Preparation comes with quality training, and to that end I want to share my personal excitement over this weekend’s National PTA State Presidents Training and All Committees Weekend. Our staff and volunteers planned a tremendous event, and great things are happening throughout the association as a result! Membership is strong and interest is growing in ways PTA can help a more diverse group of parents and other caregivers, families and communities support those who need it the most: Our children!

In addition to a great training event, the National PTA Board of Directors moved forward in supporting a solid financial business decision. As you may know, 113 years ago PTA was founded and chartered in Washington DC; in the 1930’s the association relocated to Chicago; a central hub for the railroad industry. Several years ago PTA outgrew its building in downtown and has since been working from leased property. From the day PTA sold its building, PTA has been working to find our association a new home.

Last week our Board voted unanimously to purchase a property in the Washington DC area . . . So we’re moving back home! In making this move, PTA will be able to have an appreciable asset for our association, we’ll be in the city that houses the most non-profits in the nation, and we’ll be better positioned to continue being the premier parent association in the country on Capitol Hill.

These opportunities will allow PTA to grow our leadership and service capabilities, thus making us more attractive to a wider array of prospective donors. I hope you share in our excitement!

Thanks for your time and support.

Until next time.

America’s PTA

For over 113 years the PTA has been working hard to meet the needs of families and communities across the nation. As we move forward, we need to ask ourselves some serious questions. Can we expect our association to reflect America’s families if we don’t look like America? Can we afford to keep moving in the same direction?

When PTA was founded the association was made up of mostly white middle-class to upper-class moms who lived in what we would call a suburban community. Today, according to our surveys, the numbers are about the same. Roughly 90% of our members are female, 80% are white, 70% live in suburban communities and over 50% live in households that make over $75,000 annually. America does not look that way. Now let me say right now that we should always honor our past and the dedicated service of those who built PTA into the powerhouse it is today, but in order to remain a leader in the educational community we must expand our reach.

Did you know that today, less than 10% of PTA’s members are male? Did you know that less than 10% are student members? These two facts, along with expanding our reach to all communities, provide PTA some tremendous opportunities. If you agree that we do have exciting opportunities in these areas, then join us in our effort to make our PTA America’s PTA. If not, then why not? Do you see PTA as a relevant resource? Are you helping? If not, why not? We need to know. My e-mail address is csaylors@pta.org. We need your feedback.

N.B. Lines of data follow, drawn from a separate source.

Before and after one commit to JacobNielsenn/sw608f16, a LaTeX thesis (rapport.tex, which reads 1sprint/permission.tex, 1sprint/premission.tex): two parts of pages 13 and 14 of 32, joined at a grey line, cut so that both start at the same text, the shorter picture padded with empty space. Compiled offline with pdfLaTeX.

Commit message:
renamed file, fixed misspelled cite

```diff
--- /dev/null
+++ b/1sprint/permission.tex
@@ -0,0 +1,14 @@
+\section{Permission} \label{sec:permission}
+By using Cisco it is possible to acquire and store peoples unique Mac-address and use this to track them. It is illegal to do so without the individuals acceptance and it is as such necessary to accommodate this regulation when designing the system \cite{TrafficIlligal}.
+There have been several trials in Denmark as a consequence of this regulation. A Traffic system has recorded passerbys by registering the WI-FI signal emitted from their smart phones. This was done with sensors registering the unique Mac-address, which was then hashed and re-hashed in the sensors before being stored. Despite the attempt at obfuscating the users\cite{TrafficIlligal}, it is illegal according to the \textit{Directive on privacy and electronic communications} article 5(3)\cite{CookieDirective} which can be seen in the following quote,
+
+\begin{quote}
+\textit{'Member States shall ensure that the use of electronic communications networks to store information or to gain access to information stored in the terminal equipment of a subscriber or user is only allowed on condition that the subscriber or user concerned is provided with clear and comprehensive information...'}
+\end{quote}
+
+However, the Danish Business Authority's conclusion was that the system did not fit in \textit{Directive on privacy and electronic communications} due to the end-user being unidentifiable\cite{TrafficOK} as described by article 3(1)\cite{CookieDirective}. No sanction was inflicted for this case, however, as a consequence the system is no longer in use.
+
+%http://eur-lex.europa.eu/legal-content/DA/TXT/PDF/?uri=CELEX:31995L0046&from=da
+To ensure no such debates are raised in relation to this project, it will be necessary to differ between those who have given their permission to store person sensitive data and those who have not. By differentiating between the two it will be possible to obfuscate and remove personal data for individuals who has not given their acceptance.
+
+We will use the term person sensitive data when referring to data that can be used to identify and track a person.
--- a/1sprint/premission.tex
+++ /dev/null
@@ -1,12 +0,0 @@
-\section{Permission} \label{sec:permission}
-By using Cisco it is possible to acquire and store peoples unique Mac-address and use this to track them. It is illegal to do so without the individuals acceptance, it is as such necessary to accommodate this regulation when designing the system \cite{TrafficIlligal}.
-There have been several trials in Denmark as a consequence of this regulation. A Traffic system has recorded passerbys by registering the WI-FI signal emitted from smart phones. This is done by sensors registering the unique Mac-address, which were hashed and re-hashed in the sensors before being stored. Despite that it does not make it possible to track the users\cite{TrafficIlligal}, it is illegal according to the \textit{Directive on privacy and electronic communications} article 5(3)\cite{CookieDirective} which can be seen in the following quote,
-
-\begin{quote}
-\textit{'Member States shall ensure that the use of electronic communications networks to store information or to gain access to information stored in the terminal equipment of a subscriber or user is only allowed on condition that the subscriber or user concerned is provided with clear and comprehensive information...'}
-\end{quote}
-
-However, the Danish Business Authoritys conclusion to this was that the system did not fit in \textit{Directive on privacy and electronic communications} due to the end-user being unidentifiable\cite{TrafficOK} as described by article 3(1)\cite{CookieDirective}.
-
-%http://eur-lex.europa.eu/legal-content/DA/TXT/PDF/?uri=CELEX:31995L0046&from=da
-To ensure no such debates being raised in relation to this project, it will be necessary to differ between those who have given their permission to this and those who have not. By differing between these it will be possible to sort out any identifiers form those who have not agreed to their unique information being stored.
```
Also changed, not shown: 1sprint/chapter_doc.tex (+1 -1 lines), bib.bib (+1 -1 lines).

Over the next several months you will see PTA expanding our efforts in urban and rural communities. We will be working hard to make sure that all moms, dads, adult role models and communities know the great services PTA can provide. PTA has a rich history of great work; now more than ever, our parents, teachers, students and communities need PTA.

Until next time!